For live migration, both source and target system architectures need to match; that is, the processors (AMD* or Intel*) must be the same. Unless CPU ID masking is used, such as with Intel FlexMigration, the target should feature the same processor revision or a more recent processor revision than the source. If VMs are moved among different systems, the same rules apply for each move. To avoid failing optimized code at runtime or application start-up, source and target CPUs need to expose the same processor extensions. Xen exposes the physical CPU extensions to the VMs transparently.
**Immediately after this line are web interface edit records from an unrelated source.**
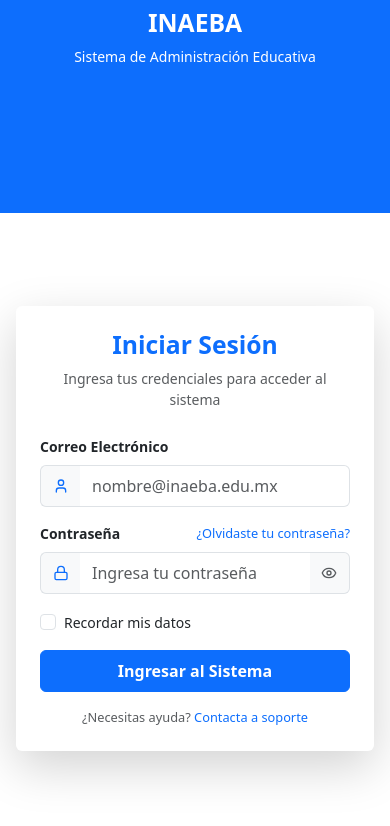
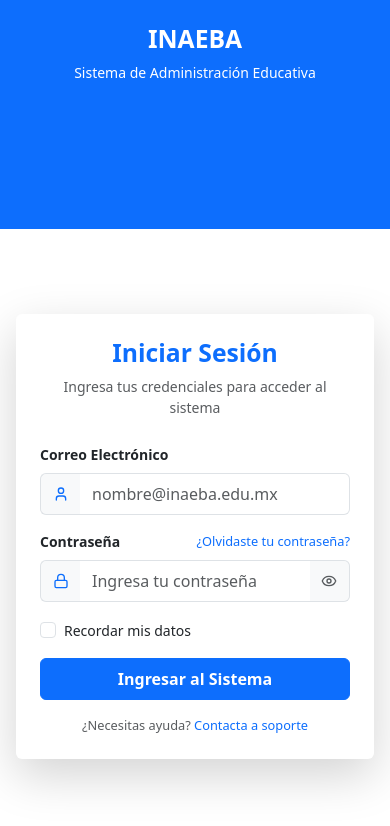
Before and after one commit to IsaacCanoH/Frontend_React, a React (Vite) app: page / in a window 390 px wide. Shown: the top 826 px of the page. Built offline with nearby package versions, Linux system fonts and the light colour scheme.

Commit message:
Frontend

```diff
--- a/src/components/Auth/LoginHeader.jsx
+++ b/src/components/Auth/LoginHeader.jsx
@@ -12,7 +12,7 @@ const LoginHeader = () => (
     </div>
 
     {/* Header móvil - Solo visible en móvil */}
-    <div className="col-12 d-lg-none bg-primary text-white text-center py-2 py-sm-3">
+    <div className="col-12 d-lg-none bg-primary text-white text-center py-4">
       <h2 className="fw-bold mb-2">INAEBA</h2>
       <p className="mb-0 small px-3">Sistema de Administración Educativa</p>
     </div>
```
To summarize, guests can be 32-bit or 64-bit, but the VHS must be identical.

Note
Note: Windows guest

Hotplugging of virtual network and virtual block devices, and resizing, shrinking, and restoring dynamic virtual memory are supported in Xen and KVM only if PV drivers are being used (VMDP).

Note
Note: Intel flexMigration

For machines that support Intel FlexMigration, CPU-ID masking and faulting allow more flexibility in cross-CPU migration.

Tip
Tip

For KVM, a detailed description of supported limits, features, recommended settings and scenarios, and other useful information is maintained in kvm-supported.txt. This file is part of the KVM package and can be found in /usr/share/doc/packages/qemu-kvm.

Table 7.8: Guest feature support for Xen and KVM
Features Xen PV guest (DomU) Xen FV guest KVM FV guest
Virtual network and virtual block device hotplugging
Virtual CPU hotplugging
Virtual CPU over-commitment
Dynamic virtual memory resize
VM save and restore
VM Live Migration [1] [1]
VM snapshot
Advanced debugging with GDBC
Dom0 metrics visible to VM
Memory ballooning
PCI Pass-Through [2]
AMD SEV [3]

Fully compatible and fully supported

Not supported

[1] See Section 11.7.1, “Migration requirements”.
[2] NetWare guests are excluded.
[3] See https://documentation.suse.com/sles/15-SP3/html/SLES-amd-sev/article-amd-sev.html

7.7 Nested virtualization

Nested virtualization allows you to run a virtual machine inside another VM while still using hardware acceleration from the host. It has very bad performance and adds more complexity while debugging. Nested virtualization is mostly used for testing purposes. In SUSE Linux Enterprise Server, nested virtualization is a Technology Preview. It is only provided for testing purposes and is not supported. Bugs can be reported but they will be treated with low priority. Any attempt to live-migrate or to save or restore VMs in the presence of nested virtualization is also explicitly unsupported.